Columbus, Ohio Child Visitation Rights Attorneys

The rights of a parent to see their child depends on a few things.  First, it depends on whether or not  there is already a court order in place for custody or visitation.  Second, it depends on whether or not the parents of the child were married or not when the child was born.  Unmarried fathers have virtually no rights until paternity is established.   See Unmarried Father's Rights here.  

If the parents of the child are married, but currently separated, then child visitation rights in Ohio are a little bit complicated.  Basically, in Ohio, two married parents of a child both have full custody and visitation rights to their children while the parents remain married.  As a practical matter, when a married couple is separated, then usually one or both parents are arguing or not able to get along and make decisions about the children.  What happens a lot is that one parent will move out and the other parent will take over as the primary caretaker for the children.  If that parent is preventing the other parent from seeing the children, then this could effect which parent the Judge awards custody or visitation time to later on in the divorce.  In determining child custody and visitation rights in Ohio, one big factor is that the Judge looks at whether one parent is willfully denying access to the children to the other parent.  So in Ohio, if one parent is preventing the other parent from seeing the children, the Judge may decide to award custody to the other parent.  
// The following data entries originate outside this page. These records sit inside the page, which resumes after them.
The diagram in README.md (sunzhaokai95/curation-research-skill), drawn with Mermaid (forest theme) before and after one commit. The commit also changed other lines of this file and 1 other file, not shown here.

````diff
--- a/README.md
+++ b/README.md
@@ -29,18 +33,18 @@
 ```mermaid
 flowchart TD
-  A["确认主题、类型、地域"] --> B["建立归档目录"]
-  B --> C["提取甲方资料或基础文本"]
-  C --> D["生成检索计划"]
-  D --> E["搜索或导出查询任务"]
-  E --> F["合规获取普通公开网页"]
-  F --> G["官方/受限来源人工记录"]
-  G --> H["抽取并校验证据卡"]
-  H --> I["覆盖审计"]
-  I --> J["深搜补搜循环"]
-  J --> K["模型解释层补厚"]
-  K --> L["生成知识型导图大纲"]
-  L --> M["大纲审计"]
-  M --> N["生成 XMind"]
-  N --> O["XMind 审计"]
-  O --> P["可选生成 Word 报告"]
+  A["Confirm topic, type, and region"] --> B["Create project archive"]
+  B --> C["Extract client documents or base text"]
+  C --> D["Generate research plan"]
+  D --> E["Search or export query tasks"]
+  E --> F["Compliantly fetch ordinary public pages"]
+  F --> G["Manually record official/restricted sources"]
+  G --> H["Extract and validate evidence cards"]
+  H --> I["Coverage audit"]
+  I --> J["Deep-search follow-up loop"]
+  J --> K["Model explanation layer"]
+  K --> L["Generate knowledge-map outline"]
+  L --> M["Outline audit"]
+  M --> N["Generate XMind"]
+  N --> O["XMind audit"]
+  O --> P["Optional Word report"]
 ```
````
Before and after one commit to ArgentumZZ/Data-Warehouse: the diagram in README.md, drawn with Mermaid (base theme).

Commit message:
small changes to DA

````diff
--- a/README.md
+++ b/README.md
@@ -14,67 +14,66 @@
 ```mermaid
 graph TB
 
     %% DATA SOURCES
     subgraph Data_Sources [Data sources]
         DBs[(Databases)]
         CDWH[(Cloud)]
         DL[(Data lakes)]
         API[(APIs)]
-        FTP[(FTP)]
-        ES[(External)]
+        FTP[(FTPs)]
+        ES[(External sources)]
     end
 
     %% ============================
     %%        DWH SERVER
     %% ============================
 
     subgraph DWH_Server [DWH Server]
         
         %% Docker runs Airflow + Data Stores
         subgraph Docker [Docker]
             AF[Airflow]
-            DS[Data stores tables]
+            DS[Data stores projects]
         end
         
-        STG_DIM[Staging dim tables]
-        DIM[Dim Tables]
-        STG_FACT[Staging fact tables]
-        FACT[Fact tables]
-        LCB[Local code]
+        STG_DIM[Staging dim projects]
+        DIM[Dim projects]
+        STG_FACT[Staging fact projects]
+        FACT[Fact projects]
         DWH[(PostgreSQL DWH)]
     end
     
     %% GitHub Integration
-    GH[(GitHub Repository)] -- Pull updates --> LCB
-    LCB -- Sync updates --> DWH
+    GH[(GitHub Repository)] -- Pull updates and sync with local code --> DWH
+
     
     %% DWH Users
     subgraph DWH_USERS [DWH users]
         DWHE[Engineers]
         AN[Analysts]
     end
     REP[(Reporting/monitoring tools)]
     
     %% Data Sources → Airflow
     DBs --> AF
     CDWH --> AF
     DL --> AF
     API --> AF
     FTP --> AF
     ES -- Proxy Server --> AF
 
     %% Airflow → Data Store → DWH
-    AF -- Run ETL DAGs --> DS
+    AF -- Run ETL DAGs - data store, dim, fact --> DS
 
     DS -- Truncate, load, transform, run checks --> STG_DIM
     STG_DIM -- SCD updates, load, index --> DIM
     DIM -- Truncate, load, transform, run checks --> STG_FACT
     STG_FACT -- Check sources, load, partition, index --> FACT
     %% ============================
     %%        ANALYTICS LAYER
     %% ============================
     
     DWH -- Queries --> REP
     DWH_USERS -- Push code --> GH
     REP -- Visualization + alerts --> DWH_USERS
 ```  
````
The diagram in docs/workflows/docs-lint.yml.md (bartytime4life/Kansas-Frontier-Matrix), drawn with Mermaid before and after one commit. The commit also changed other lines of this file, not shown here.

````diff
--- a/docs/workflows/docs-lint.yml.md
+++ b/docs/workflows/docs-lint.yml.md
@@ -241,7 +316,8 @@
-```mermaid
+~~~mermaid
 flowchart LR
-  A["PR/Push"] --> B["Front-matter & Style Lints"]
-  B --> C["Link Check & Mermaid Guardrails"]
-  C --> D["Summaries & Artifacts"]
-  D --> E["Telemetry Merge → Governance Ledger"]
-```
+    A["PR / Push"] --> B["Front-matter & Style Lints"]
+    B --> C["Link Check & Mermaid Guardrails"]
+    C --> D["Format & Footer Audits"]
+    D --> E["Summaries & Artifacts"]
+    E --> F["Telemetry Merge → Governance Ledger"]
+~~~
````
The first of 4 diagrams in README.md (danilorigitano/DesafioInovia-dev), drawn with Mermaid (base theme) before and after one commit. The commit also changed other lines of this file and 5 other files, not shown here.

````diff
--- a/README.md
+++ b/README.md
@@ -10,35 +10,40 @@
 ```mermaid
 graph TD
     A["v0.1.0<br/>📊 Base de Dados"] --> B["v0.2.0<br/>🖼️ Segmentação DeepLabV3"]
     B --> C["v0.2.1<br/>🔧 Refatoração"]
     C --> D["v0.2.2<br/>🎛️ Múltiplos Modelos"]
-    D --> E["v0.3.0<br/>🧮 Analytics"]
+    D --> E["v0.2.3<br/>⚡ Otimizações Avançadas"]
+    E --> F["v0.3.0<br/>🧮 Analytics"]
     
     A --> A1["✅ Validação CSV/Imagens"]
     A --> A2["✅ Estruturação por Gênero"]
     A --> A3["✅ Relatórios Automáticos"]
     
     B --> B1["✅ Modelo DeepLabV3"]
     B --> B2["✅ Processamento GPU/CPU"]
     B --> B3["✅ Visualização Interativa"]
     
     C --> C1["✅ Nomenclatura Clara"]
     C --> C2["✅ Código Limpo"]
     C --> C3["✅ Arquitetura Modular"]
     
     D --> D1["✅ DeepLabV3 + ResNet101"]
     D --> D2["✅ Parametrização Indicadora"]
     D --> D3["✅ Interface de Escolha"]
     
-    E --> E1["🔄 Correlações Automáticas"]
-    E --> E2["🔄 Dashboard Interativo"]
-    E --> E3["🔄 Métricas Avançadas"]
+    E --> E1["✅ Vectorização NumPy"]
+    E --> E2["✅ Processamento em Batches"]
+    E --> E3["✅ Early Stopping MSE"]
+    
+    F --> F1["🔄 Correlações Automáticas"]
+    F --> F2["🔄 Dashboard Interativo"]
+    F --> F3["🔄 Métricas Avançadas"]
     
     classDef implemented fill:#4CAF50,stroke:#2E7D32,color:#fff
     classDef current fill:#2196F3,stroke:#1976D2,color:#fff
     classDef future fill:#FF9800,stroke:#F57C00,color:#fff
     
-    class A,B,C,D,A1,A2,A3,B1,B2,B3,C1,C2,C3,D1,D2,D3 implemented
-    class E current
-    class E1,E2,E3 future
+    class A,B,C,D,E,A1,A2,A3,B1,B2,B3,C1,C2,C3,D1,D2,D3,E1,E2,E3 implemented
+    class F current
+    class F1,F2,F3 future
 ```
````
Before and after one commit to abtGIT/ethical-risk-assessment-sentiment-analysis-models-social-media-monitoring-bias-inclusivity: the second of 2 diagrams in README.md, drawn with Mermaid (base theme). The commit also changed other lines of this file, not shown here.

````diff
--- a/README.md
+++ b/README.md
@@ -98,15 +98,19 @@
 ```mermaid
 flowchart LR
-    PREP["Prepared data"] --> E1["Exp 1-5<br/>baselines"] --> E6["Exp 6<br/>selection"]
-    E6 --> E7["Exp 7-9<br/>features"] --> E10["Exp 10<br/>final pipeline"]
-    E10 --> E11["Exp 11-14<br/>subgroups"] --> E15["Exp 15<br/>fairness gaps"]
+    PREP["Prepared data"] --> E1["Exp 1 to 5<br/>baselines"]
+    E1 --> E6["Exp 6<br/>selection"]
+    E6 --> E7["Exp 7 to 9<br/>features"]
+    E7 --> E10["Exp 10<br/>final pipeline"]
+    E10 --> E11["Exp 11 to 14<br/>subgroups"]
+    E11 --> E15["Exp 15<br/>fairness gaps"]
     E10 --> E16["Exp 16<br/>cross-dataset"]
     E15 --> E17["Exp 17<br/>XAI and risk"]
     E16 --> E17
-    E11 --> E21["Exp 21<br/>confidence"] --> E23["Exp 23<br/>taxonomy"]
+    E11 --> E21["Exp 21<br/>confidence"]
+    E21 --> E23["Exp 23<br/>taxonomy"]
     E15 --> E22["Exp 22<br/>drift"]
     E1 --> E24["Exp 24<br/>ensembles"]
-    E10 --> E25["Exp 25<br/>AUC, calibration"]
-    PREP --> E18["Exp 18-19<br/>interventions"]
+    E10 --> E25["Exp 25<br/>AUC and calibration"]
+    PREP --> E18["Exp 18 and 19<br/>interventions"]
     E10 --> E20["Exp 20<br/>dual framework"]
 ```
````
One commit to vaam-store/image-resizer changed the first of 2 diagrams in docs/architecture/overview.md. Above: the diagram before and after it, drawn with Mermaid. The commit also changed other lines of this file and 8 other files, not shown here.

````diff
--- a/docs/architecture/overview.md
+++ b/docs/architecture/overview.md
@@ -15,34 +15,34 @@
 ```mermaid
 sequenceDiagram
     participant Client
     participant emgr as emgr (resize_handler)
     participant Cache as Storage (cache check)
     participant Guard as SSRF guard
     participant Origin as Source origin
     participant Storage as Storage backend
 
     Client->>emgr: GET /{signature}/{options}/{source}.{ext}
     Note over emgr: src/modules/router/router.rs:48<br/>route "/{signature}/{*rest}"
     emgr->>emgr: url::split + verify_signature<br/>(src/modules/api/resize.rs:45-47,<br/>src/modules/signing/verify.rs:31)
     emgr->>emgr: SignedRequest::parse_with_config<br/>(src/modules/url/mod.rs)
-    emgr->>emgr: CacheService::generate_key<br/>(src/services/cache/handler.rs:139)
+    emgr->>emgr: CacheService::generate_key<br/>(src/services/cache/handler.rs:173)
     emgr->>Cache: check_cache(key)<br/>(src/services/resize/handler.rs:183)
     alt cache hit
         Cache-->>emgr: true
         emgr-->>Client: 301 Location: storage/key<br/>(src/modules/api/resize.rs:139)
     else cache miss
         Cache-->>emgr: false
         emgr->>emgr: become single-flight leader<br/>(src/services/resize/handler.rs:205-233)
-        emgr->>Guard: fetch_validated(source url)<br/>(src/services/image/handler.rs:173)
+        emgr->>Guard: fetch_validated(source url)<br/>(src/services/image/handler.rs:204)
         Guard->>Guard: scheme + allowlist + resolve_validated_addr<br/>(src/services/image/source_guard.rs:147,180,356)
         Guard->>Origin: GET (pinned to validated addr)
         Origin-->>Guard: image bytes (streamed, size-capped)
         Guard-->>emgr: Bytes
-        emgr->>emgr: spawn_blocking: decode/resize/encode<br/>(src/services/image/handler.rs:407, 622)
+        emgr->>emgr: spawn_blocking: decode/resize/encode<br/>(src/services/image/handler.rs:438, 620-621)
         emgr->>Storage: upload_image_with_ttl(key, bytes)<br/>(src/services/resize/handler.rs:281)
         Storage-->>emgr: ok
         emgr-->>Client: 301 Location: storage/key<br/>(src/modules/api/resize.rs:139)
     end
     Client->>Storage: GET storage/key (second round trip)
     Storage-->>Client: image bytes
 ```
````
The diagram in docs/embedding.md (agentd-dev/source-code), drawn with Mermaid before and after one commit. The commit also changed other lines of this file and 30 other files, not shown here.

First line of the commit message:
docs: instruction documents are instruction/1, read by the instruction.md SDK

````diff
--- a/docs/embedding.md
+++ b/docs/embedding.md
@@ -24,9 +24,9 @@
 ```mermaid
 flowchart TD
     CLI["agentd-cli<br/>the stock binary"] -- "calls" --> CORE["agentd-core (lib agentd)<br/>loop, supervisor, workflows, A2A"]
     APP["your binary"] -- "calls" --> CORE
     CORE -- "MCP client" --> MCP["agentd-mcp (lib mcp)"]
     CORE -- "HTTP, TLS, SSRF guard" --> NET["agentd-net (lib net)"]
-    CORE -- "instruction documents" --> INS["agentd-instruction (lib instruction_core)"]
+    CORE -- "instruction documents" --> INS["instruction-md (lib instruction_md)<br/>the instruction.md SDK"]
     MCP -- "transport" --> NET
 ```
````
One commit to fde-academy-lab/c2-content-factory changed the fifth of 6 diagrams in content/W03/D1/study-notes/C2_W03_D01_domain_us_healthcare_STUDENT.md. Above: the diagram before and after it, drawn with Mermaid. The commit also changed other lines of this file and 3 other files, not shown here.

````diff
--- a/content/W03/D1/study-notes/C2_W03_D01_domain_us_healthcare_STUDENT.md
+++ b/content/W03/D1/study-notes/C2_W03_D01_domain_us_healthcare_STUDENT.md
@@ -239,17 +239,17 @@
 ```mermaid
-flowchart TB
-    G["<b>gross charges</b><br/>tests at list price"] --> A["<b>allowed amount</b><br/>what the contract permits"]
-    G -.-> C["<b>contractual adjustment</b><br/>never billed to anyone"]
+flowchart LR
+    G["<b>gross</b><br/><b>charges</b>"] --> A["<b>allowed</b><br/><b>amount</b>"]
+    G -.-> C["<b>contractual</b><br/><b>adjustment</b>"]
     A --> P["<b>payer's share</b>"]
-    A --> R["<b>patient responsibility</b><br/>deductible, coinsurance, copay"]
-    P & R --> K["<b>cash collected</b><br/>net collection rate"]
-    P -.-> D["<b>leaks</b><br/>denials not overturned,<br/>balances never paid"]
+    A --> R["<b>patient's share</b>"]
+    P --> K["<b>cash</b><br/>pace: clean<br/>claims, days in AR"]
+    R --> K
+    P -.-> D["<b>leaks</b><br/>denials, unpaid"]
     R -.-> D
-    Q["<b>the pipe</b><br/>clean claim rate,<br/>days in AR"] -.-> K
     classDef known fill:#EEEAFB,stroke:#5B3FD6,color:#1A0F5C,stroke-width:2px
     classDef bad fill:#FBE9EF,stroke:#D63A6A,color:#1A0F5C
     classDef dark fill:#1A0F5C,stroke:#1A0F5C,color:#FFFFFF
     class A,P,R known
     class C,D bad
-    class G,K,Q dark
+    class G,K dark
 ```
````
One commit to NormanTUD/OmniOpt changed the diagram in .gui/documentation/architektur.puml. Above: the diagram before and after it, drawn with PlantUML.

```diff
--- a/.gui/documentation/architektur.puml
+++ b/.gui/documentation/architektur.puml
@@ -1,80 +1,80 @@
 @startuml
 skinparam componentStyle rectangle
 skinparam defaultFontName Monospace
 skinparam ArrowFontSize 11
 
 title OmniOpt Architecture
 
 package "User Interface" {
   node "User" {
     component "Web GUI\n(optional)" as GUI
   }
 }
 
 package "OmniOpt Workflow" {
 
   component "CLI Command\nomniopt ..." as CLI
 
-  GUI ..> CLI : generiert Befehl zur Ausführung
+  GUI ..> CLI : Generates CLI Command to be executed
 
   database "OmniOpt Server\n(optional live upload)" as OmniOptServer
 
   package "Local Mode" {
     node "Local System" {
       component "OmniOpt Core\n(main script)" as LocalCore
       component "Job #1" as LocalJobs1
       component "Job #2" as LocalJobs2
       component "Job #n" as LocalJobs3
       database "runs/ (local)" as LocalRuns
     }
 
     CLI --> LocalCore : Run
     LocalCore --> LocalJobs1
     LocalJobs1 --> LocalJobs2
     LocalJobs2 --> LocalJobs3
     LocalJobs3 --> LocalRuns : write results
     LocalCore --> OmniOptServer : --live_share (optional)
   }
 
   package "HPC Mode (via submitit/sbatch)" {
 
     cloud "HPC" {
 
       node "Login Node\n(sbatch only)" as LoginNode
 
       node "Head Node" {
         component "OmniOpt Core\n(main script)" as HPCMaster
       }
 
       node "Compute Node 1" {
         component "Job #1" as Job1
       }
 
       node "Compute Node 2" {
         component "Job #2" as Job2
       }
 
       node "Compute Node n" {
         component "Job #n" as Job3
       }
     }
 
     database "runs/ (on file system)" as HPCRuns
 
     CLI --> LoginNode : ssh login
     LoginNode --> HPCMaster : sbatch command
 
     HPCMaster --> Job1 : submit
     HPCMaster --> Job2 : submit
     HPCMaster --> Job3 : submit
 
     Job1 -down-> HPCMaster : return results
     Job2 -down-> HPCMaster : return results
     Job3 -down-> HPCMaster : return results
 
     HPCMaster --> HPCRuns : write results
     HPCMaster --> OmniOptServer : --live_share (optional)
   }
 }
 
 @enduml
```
In Ohio, there is no law about which parent gets visitation rights to the children when the parents are married.  It is assumed that married parents are going to decide this among themselves and share in full legal authority over the children.  The law in Ohio only comes into effect for child visitation when one parent actually files for divorce.  Then the court gets the power to decide child custody and visitation issues.  So while the parents are separated but still married, the parents have to decide child visitation and custody issues among themselves.  Only when a divorce gets filed is one parent able to get court orders for custody and visitation.  

Child Visitation After a Divorce is Filed in Ohio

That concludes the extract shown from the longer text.